There have been some great posts on Twitter and around the web on whether or not web designers should know HTML/CSS and be able to produce their own designs. Elliot Jay Stocks and Mike Kus had some great tweets and blog posts about it and spoke very eloquently about it. I've always agreed with that perspective. Jeffrey Zeldman's quote 'real designers code' has always hit it right on the head for me. But it amazes me that there are still so many people who disagree. In part I think that this may be the case due to missing an essential part of the point: that web designers should be ABLE to produce their own design in HTML/CSS - not that they MUST in all cases do so.
That's a really important distinction. Without that knowledge there is often far more wrong with what that designer will produce than just what can/should be designed visually and often a lack of clear understanding of the interaction. The web is not static. It's a poorly conceived fantasy that a web page should look exactly the same from Photoshop to every browser version and platform. Sometimes it can, but most of the time it needlessly sucks up budget and time, and lessens the experience for the larger audience unnecessarily.

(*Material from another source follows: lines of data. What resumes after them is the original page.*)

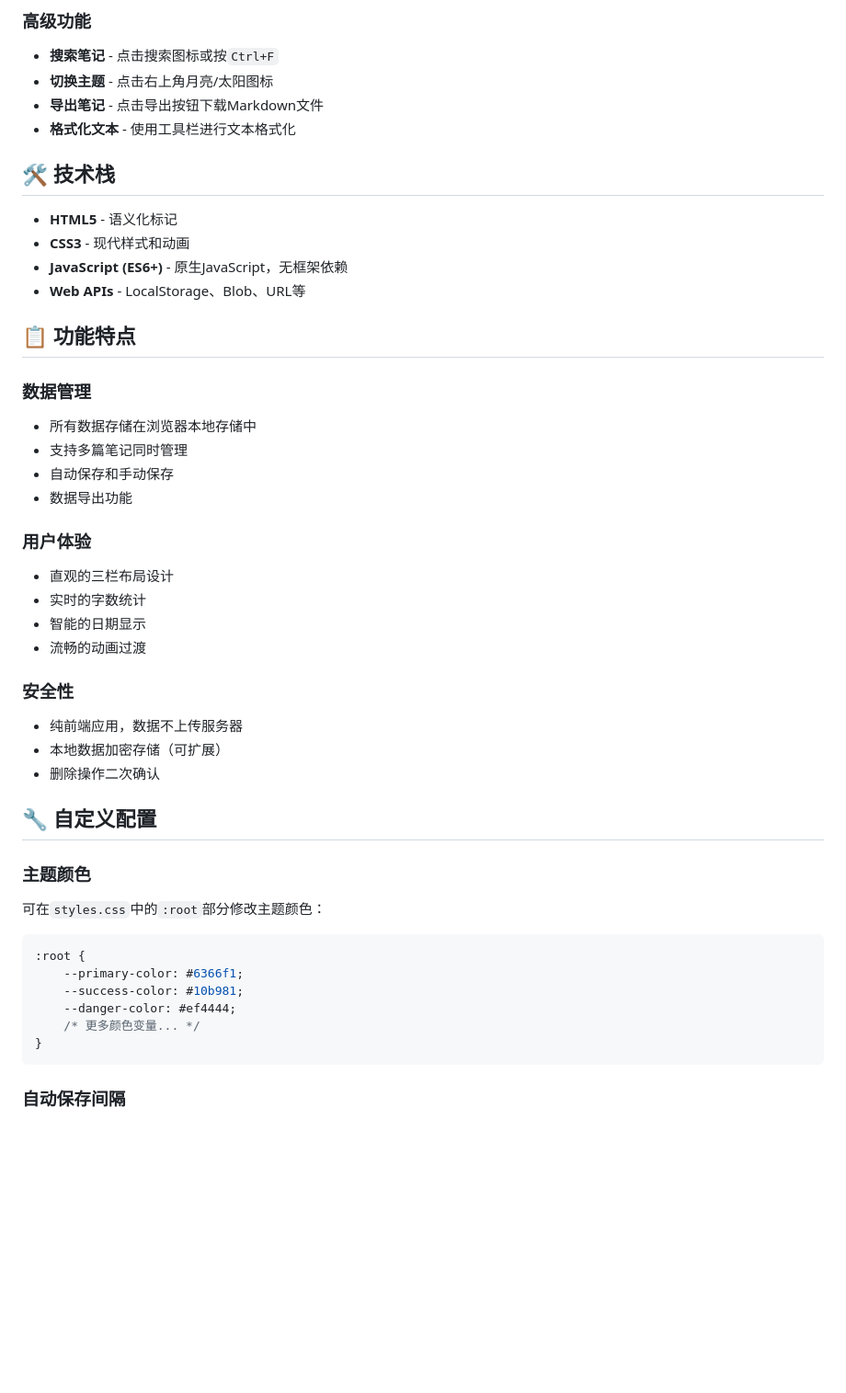
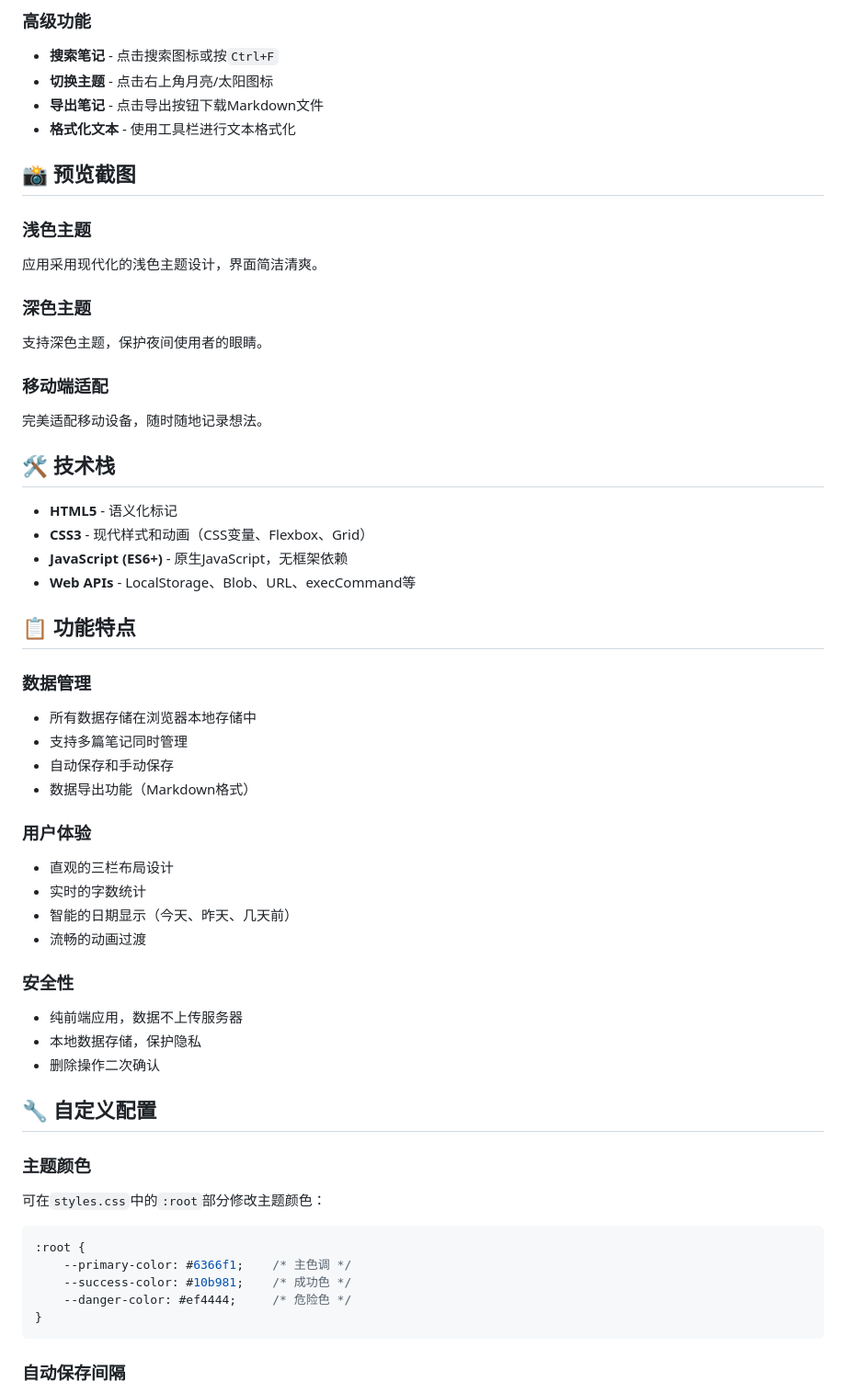
Before and after one commit to ajkdfe2e2e/smart-notepad, a Markdown page: README.md, the part around the change printed below. Shown: that part at 92% size. Rendered like a GitHub page; blank space fills up the shorter version.

````diff
--- a/README.md
+++ b/README.md
@@ -55,12 +66,23 @@ cd smart-notepad
 - **导出笔记** - 点击导出按钮下载Markdown文件
 - **格式化文本** - 使用工具栏进行文本格式化
 
+## 📸 预览截图
+
+### 浅色主题
+应用采用现代化的浅色主题设计，界面简洁清爽。
+
+### 深色主题
+支持深色主题，保护夜间使用者的眼睛。
+
+### 移动端适配
+完美适配移动设备，随时随地记录想法。
+
 ## 🛠️ 技术栈
 
 - **HTML5** - 语义化标记
-- **CSS3** - 现代样式和动画
+- **CSS3** - 现代样式和动画（CSS变量、Flexbox、Grid）
 - **JavaScript (ES6+)** - 原生JavaScript，无框架依赖
-- **Web APIs** - LocalStorage、Blob、URL等
+- **Web APIs** - LocalStorage、Blob、URL、execCommand等
 
 ## 📋 功能特点
 
@@ -68,17 +90,17 @@ cd smart-notepad
 - 所有数据存储在浏览器本地存储中
 - 支持多篇笔记同时管理
 - 自动保存和手动保存
-- 数据导出功能
+- 数据导出功能（Markdown格式）
 
 ### 用户体验
 - 直观的三栏布局设计
 - 实时的字数统计
-- 智能的日期显示
+- 智能的日期显示（今天、昨天、几天前）
 - 流畅的动画过渡
 
 ### 安全性
 - 纯前端应用，数据不上传服务器
-- 本地数据加密存储（可扩展）
+- 本地数据存储，保护隐私
 - 删除操作二次确认
 
 ## 🔧 自定义配置
@@ -87,10 +109,9 @@ cd smart-notepad
 可在`styles.css`中的`:root`部分修改主题颜色：
 ```css
 :root {
-    --primary-color: #6366f1;
-    --success-color: #10b981;
-    --danger-color: #ef4444;
-    /* 更多颜色变量... */
+    --primary-color: #6366f1;    /* 主色调 */
+    --success-color: #10b981;    /* 成功色 */
+    --danger-color: #ef4444;     /* 危险色 */
 }
 ```
 
````
Also changed, not shown: other parts of README.md (+52 -17 lines).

It's also true that you can't know everything, and you should focus on what you're great at (or want to be great at). But to ignore the immediate adjacency to your core is to limit your ability to communicate the spirit of your design to your client and to your team members. The design process can certainly start in Photoshop or Illustrator, but it MUST make that transition to the browser before you can fully realize the design in action.

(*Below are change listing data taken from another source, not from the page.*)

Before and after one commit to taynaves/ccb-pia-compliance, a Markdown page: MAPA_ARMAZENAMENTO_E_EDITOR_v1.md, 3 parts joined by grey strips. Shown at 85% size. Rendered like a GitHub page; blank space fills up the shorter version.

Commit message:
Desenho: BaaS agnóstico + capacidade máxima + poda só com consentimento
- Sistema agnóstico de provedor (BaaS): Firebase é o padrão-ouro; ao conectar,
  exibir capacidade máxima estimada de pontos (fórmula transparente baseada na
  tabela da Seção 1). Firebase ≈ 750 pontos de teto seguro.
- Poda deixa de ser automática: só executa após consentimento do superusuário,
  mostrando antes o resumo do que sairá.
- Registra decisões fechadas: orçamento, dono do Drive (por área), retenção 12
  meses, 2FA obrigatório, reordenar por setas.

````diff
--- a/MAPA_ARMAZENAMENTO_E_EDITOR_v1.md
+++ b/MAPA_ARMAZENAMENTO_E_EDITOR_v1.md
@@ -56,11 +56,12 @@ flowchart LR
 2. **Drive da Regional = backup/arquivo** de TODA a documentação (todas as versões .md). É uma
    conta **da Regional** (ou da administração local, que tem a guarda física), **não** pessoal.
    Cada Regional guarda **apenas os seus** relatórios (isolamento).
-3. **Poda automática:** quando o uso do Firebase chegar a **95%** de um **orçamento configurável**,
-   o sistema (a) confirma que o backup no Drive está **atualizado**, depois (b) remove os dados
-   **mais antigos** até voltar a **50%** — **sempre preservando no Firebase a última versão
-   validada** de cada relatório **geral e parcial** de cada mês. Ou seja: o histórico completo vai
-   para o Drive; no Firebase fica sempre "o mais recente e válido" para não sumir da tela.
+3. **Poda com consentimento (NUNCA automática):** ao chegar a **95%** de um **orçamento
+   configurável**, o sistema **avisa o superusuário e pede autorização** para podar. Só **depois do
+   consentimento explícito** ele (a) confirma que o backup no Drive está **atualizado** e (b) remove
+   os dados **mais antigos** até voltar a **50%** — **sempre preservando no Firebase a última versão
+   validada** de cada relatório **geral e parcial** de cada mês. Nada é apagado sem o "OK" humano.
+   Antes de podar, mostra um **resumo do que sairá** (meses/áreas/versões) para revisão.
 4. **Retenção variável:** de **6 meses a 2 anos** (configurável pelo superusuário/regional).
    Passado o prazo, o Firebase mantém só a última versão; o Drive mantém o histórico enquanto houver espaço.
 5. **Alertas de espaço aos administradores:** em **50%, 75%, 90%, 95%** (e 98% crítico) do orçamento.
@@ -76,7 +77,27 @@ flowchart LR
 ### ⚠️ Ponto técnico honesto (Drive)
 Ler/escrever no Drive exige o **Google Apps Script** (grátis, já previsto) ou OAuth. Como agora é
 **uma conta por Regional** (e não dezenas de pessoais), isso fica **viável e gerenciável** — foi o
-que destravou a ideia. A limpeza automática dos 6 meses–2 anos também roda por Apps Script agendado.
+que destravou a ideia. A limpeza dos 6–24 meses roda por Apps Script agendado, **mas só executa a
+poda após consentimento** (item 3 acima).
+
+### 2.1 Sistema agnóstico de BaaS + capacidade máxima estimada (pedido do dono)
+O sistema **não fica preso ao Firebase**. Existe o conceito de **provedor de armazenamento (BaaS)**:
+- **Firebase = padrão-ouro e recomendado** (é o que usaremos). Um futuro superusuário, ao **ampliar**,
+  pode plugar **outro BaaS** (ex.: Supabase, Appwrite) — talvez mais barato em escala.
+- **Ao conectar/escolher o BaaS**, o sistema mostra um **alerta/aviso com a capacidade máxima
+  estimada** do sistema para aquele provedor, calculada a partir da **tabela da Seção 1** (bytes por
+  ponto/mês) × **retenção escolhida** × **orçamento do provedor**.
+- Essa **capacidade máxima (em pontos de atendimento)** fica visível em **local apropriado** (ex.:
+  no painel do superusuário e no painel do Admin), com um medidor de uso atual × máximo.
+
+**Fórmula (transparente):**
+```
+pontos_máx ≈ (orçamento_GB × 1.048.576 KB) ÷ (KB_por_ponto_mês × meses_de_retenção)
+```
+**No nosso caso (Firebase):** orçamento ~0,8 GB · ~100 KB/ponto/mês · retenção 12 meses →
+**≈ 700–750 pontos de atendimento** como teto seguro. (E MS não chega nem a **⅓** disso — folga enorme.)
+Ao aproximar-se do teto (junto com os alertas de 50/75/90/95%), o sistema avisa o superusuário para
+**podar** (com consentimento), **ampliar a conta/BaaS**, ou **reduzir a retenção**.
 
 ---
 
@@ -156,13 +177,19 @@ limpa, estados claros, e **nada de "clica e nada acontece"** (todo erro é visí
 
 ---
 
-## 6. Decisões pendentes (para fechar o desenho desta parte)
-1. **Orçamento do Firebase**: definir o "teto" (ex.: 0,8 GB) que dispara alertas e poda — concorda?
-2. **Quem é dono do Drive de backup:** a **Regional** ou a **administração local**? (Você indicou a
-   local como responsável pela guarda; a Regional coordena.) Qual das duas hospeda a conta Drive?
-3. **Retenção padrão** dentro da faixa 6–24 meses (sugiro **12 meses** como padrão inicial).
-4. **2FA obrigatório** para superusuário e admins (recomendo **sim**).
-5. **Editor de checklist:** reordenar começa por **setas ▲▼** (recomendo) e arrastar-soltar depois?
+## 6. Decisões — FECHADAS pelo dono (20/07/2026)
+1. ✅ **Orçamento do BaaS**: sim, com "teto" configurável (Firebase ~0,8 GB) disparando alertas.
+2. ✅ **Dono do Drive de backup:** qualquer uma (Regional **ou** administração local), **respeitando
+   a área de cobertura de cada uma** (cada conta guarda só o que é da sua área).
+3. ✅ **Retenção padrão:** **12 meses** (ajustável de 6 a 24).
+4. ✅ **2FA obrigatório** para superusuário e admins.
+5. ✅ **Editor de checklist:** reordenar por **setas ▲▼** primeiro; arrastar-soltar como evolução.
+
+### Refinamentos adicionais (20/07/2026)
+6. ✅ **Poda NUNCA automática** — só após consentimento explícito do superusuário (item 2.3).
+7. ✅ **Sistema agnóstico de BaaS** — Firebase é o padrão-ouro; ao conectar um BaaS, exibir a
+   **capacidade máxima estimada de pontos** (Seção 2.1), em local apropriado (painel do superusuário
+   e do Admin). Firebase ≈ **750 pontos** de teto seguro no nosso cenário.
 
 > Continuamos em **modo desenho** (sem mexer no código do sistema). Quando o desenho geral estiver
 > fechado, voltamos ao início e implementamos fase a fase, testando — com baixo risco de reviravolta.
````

As for the constraints - I think that the argument that 'knowing HTML/CSS will limit your thinking' is ridiculous. Try designing an annual report or a print ad without knowing how 4-color printing works. Design and any other art endeavor is always about constraints. The marble and the tools, the size of the canvas, the cost of die cuts and foil stamping, budget dollars available are all constraints that artists have dealt with for thousands of years. Design is no different. And truly, without constraints you have nothing against which to push. You can't break boundaries in design if there are no boundaries to break. A good designer learns the constraints and uses them to inform their design and push their ideas in new and interesting ways. On the web it's even more complex. It's not just about visual design but also interaction and usability. Without understanding all the ways HTML/CSS renders, how it looks on different monitors, platforms and browsers, knowing how screen readers work and how many people have low vision and therefore miss too-subtle color transitions for links - you're not a web designer. Period.

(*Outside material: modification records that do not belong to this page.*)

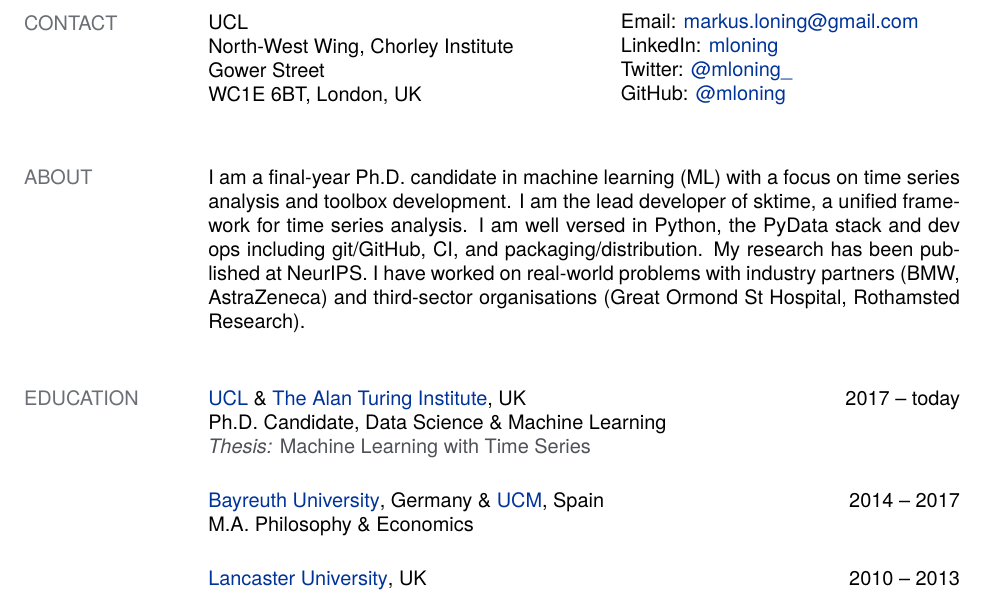
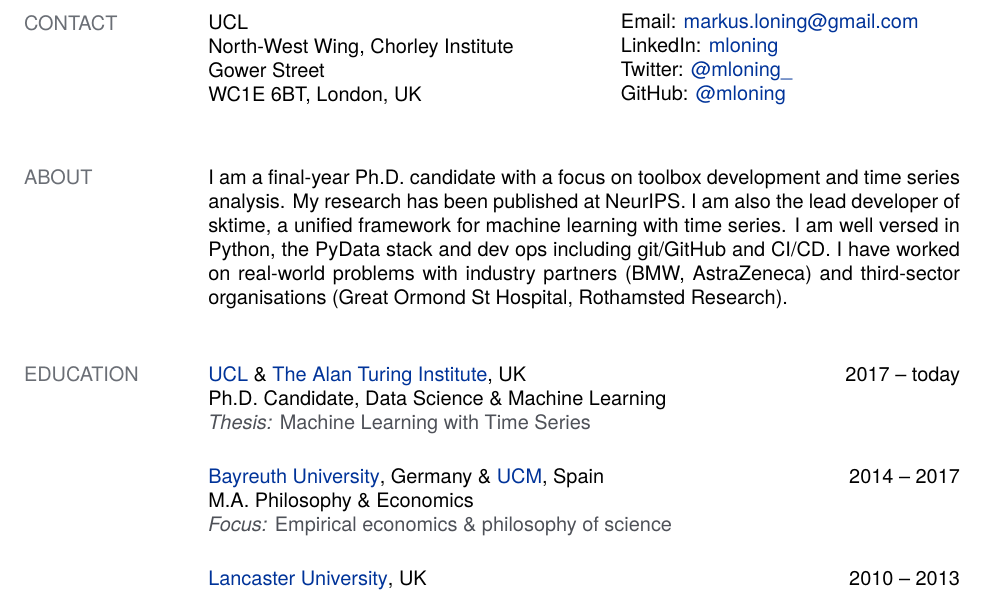
Before and after one commit to mloning/cv, a LaTeX CV (main.tex): part of page 1 of 4, cut so that both start at the same text. Compiled offline with XeLaTeX.

Commit message:
Updates from Overleaf

```diff
--- a/main.tex
+++ b/main.tex
@@ -48,7 +48,7 @@ GitHub: \href{https://github.com/mloning}{@mloning}
 %-----------------------------------------------------
 \section{ABOUT}
 
-I am a final-year Ph.D. candidate in machine learning (ML) with a focus on time series analysis and toolbox development. I am the lead developer of sktime, a unified framework for time series analysis. I am well versed in Python, the PyData stack and dev ops including git/GitHub, CI, and packaging/distribution. My research has been published at NeurIPS. I have worked on real-world problems with industry partners (BMW, AstraZeneca) and third-sector organisations (Great Ormond St Hospital, Rothamsted Research).
+I am a final-year Ph.D. candidate with a focus on toolbox development and time series analysis. My research has been published at NeurIPS. I am also the lead developer of sktime, a unified framework for machine learning with time series. I am well versed in Python, the PyData stack and dev ops including git/GitHub and CI/CD. I have worked on real-world problems with industry partners (BMW, AstraZeneca) and third-sector organisations (Great Ormond St Hospital, Rothamsted Research).
 
 %-----------------------------------------------------
 \section{EDUCATION}
@@ -59,7 +59,8 @@ Ph.D. Candidate, Data Science \& Machine Learning \\
 \vspace{15pt}
 
 \href{https://www.uni-bayreuth.de/en/}{Bayreuth University}, Germany \& \href{https://www.ucm.es/english}{UCM}, Spain \hfill 2014 -- 2017 \\
-M.A. Philosophy \& Economics
+M.A. Philosophy \& Economics \\
+{\color{lightgray} \emph{Focus:} Empirical economics \& philosophy of science}
 \vspace{15pt}
 
 \href{https://www.lancs.ac.uk/}{Lancaster University}, UK \hfill 2010 -- 2013 \\
```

I worked with a designer who refused to factor any of this into his work. He would restyle links 6 or 7 different ways in a single site based on his own aesthetic preference, insisting that 'users will learn this very quickly'. That's complete BS. The second you make choices that start forcing the users to conform to your whim rather than design for their ease of use you have absolutely failed as a designer. You don't have to write your own HTML and CSS all the time, but without understanding it and how it renders and affects interaction and usability, you may as well learn the phrase Ian Lang pointed out on Elliot's blog (loved that): 'would you like fries with that?'